Challenges and the way forward
Tech Nation's study does contain some legitimate cautions that the UK needs to take to ensure that the opportunities being seen are egalitarian, despite all the encouraging signs in the tech and digital sector. For instance, only 26 per cent of people in the UK feel that learning a technology skill will enable them to attract greater pay, indicating that knowledge of the chance to earn more is low nationwide.
Additionally, a significant share of senior leaders are highly qualified people. 74.6 per cent of those who include this information in their profiles hold a bachelor's degree, and 46.3 per cent have a master's degree. What's more, it's particularly intriguing that the best educational institutions in the world are at the top of the list for C-suite education in the technology industry, exposing a potentially precarious situation. The Universities of Cambridge and Oxford are at the top of the list for educational institutions, which account for a combined 4.6 per cent of educational experiences. Nevertheless, only 1 per cent of UK students are accepted into Oxford and Cambridge, respectively.
Most tech companies surveyed by the trade association techUK anticipate rising sales, investments, and staff in 2022. This indicates that the UK's technology sector is enthusiastic about the future. However, the questioned companies urged the government to prioritise funding for R&D and innovation above access to overseas talent and improved training to assist them to realise their goals.

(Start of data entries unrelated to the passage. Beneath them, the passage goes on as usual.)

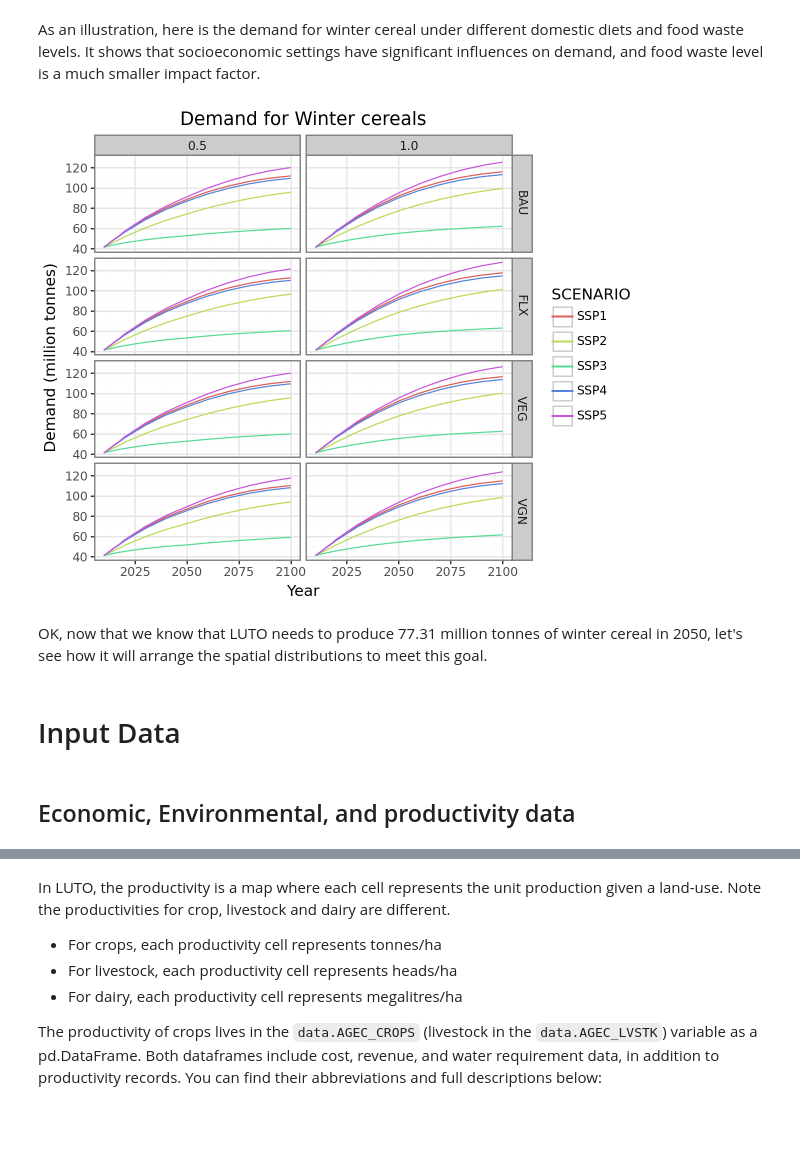
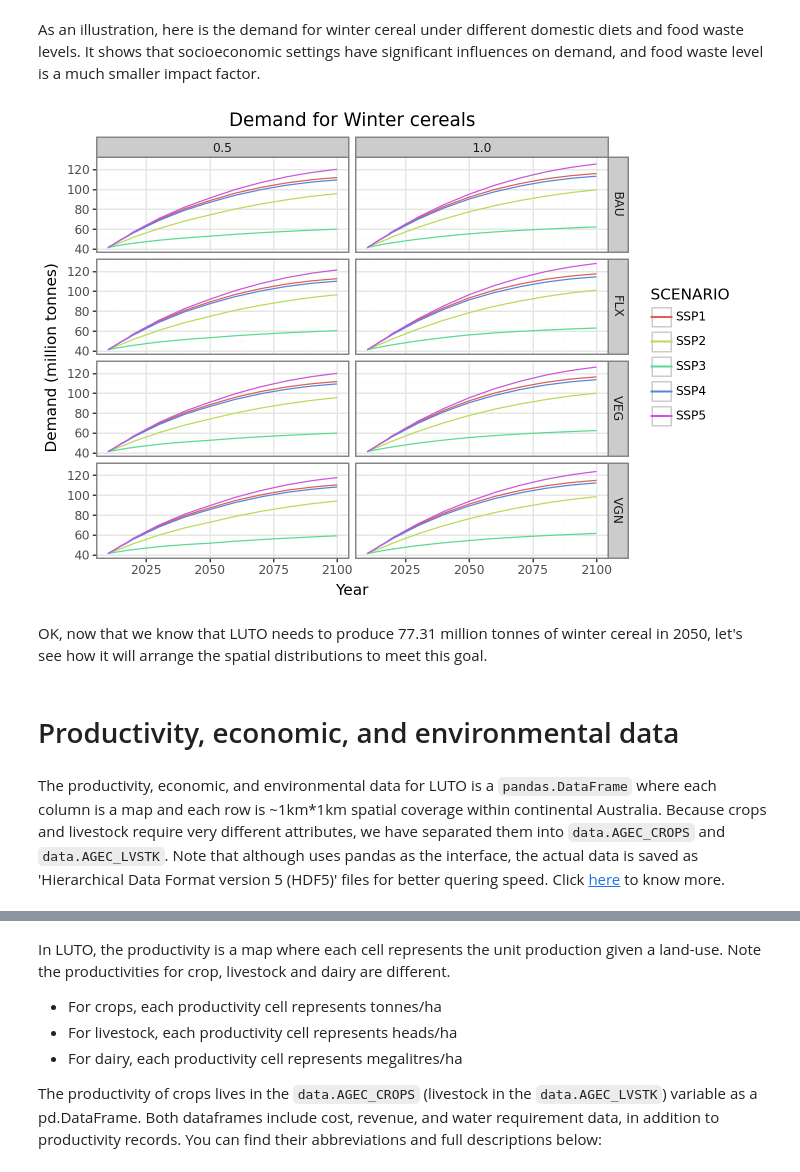
Before and after one commit to JinzhuWANG/LUTO_manual, a Jupyter notebook: _sources/Chap_1_LUTO_overview.ipynb, the cells around one changed output, grey strips where cells are left out. Saved outputs shown, nothing was run; the diff lists cells and outputs as text; code cells hidden in the pictures; blank space fills up the shorter version.

```diff
--- a/_sources/Chap_1_LUTO_overview.ipynb
+++ b/_sources/Chap_1_LUTO_overview.ipynb
@@ -252,38 +260,38 @@ As an illustration, here is the demand for winter cereal under different domesti
 # %%
 # HIDE CODE
 
 
 # Get all demand
 dd = pd.read_hdf(os.path.join('input', 'demand_projections.h5') )
 dd_long = dd['PRODUCTION'].stack().reset_index().rename(columns={0: 'DEMAND_TONNES'})
 
 # Filter the demand data
 commodity = lu_desc.lower()
 diet_glob = 'BAU'
 conv = 2050
 import_t = 'Static'
 feed_ef = 'BAU'
 d = dd_long.query('COMMODITY == @commodity and DIET_GLOB == @diet_glob and CONVERGENCE == @conv and IMPORT_TREND == @import_t and FEED_EFFICIENCY == @feed_ef')
 
 
 # Plot the demand under Diet~Waste scenarios
-p9.options.figure_size = (6, 5)
+p9.options.figure_size = (7, 5)
 p9.options.dpi = 100
 
 fig = (p9.ggplot(d, p9.aes(x='YEAR', y='DEMAND_TONNES', color='SCENARIO'))
      + p9.geom_line()
      + p9.theme_bw()
      + p9.labs(title=f'Demand for {lu_desc}', x='Year', y='Demand (million tonnes)')
      + p9.scale_y_continuous(labels=lambda f: [f'{x / 1e6:.0f}' for x in f])
      + p9.facet_grid('DIET_DOM~WASTE')
     )
 
 fig
 # %% [output]
-[figure, old version]
+[figure, new version]
 # %% [markdown]
 OK, now that we know that LUTO needs to produce 77.31 million tonnes of winter cereal in 2050, let's see how it will arrange the spatial distributions to meet this goal.
-# %% [markdown]
-# Input Data
 # %% [markdown]
-## Economic, Environmental, and productivity data
+# Productivity, economic, and environmental data
+# %% [markdown]
+The productivity, economic, and environmental data for LUTO is a `pandas.DataFrame` where each column is a map and each row is ~1km*1km spatial coverage within continental Australia. Because crops and livestock require very different attributes, we have separated them into `data.AGEC_CROPS` and `data.AGEC_LVSTK`. Note that although uses pandas as the interface, the actual data is saved as 'Hierarchical Data Format version 5 (HDF5)' files for better quering speed. Click [here](https://docs.hdfgroup.org/hdf5/v1_14/_intro_h_d_f5.html) to know more.
```
Also changed, not shown: parts of 37 cells of this notebook, 52 other files.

Despite the uncertainties, more than 50 per cent of the survey respondents' companies said they intended to expand their investment plans, and almost 70 per cent said they intended to increase their personnel based on this year's results. Businesses also reported a strong optimism about their future intentions for investments in the UK and expanding their businesses.